Stories of Land and our Ancestors
“We want our forbears to stand on the right side of history…perhaps these cognitive gymnastics are a vain attempt to justify what is actually untenable.” Jennifer Delanty talks about her realization as an adult that the way the stories she’d been told as a child about one grandfather’s infidelity and another’s profitable land dealings erase the victimization and appropriation of indigenous persons and their land. She does the work of opening herself to a new way of telling those stories that recognizes complicity, honor first peoples, and continuing to find her place in the contemporary landscape.

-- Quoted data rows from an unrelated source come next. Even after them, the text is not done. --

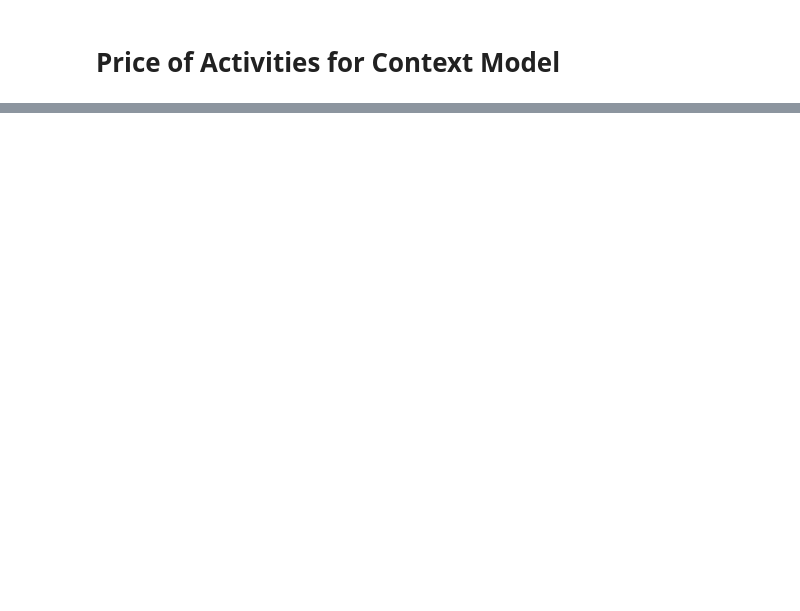
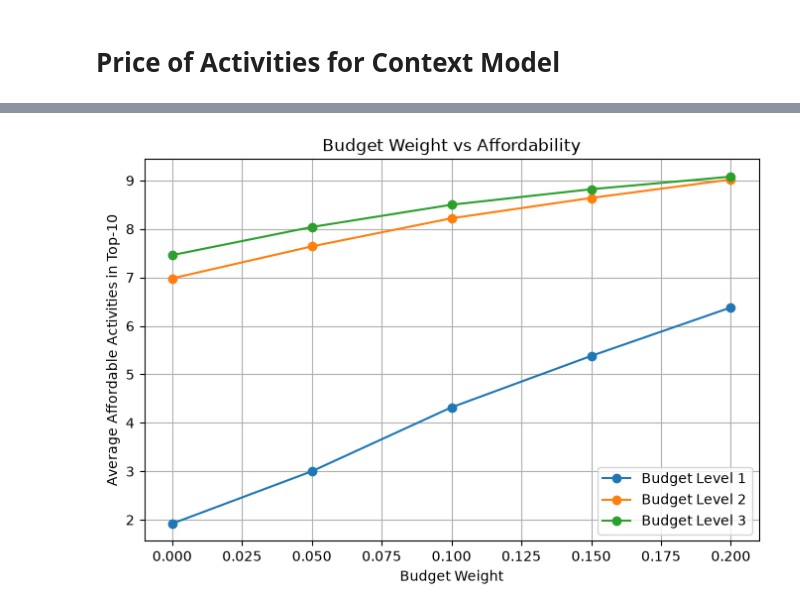
Before and after one commit to oesedebe/Egocentric-Activity-Recommendation-System, a Jupyter notebook: notebooks/06_budget_context.ipynb, the cells around one changed output, grey strips where cells are left out. Saved outputs shown, nothing was run; the diff lists cells and outputs as text; code cells hidden in the pictures; blank space fills up the shorter version.

```diff
--- a/notebooks/06_budget_context.ipynb
+++ b/notebooks/06_budget_context.ipynb
@@ -1016,0 +159,18 @@ Preliminary weught: 0.1 for budget
+# %%
+TEST_BUDGETS = ["$", "$$", "$$$"]
+
+BUDGET_WEIGHTS = [
+    0.0,
+    0.05,
+    0.1,
+    0.15,
+    0.2
+]
+
+K = 10
+
+evaluation_users = bpr_candidates["user_id"].unique()
+
+print("Users:", len(evaluation_users))
+print("Budgets:", TEST_BUDGETS)
+print("Weights:", BUDGET_WEIGHTS)
@@ -1016,0 +379,23 @@ Preliminary weught: 0.1 for budget
+# %%
+plt.figure(figsize=(8, 5))
+
+for budget in TEST_BUDGETS:
+    subset = budget_summary[
+        budget_summary["budget"] == budget
+    ]
+
+    plt.plot(
+        subset["budget_weight"],
+        subset["avg_affordable_count"],
+        marker="o",
+        label=f"Budget Level {PRICE_LEVELS[budget]}"
+    )
+
+plt.xlabel("Budget Weight")
+plt.ylabel("Average Affordable Activities in Top-10")
+plt.title("Budget Weight vs Affordability")
+plt.legend()
+plt.grid(True)
+plt.show()
+# %% [output]
+[figure, added]
```
Also changed, not shown: parts of 45 cells of this notebook, 8 other files.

“I still remember the deed of our land in Oklahoma, signed over by the Cherokee nation, as they went on the Trail of Tears.” Kyle Reimergartin walks into this declaration by his Mennonite Brethren grandmother and when he follows up later learns about land sales, Mennonite schools that were trying to assimilate native kids, and his ancestors’ place in history. “I’m trying to be a storyteller and [with my students] it was really valuable for me to be a concrete example of how white people, divorced from the immediate impact of their actions, could think of themselves as just purchasing land from the United States government, while also knowing that the result of those actions were the forced migration and the death of many Cherokee Indians…as they walked the trail of tears…It’s allowed my students to put a face on what white colonization looks like.”